Task instructions →
Your task is to give the data again, exactly, with every line intact.

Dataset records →
'''

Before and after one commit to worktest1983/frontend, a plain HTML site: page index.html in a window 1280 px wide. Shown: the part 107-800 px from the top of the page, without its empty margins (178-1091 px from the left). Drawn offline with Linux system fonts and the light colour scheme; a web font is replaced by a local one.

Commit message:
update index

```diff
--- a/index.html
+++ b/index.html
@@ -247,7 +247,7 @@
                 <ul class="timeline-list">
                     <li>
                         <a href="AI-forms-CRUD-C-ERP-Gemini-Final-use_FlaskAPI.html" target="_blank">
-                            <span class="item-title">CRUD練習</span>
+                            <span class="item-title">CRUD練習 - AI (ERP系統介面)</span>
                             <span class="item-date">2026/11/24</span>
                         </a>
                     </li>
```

'''

Answer to this task →
Before and after one commit to worktest1983/frontend, a plain HTML site: page index.html in a window 1280 px wide. Shown: the part 107-800 px from the top of the page, without its empty margins (178-1091 px from the left). Drawn offline with Linux system fonts and the light colour scheme; a web font is replaced by a local one.

Commit message:
update index

```diff
--- a/index.html
+++ b/index.html
@@ -247,7 +247,7 @@
                 <ul class="timeline-list">
                     <li>
                         <a href="AI-forms-CRUD-C-ERP-Gemini-Final-use_FlaskAPI.html" target="_blank">
-                            <span class="item-title">CRUD練習</span>
+                            <span class="item-title">CRUD練習 - AI (ERP系統介面)</span>
                             <span class="item-date">2026/11/24</span>
                         </a>
                     </li>
```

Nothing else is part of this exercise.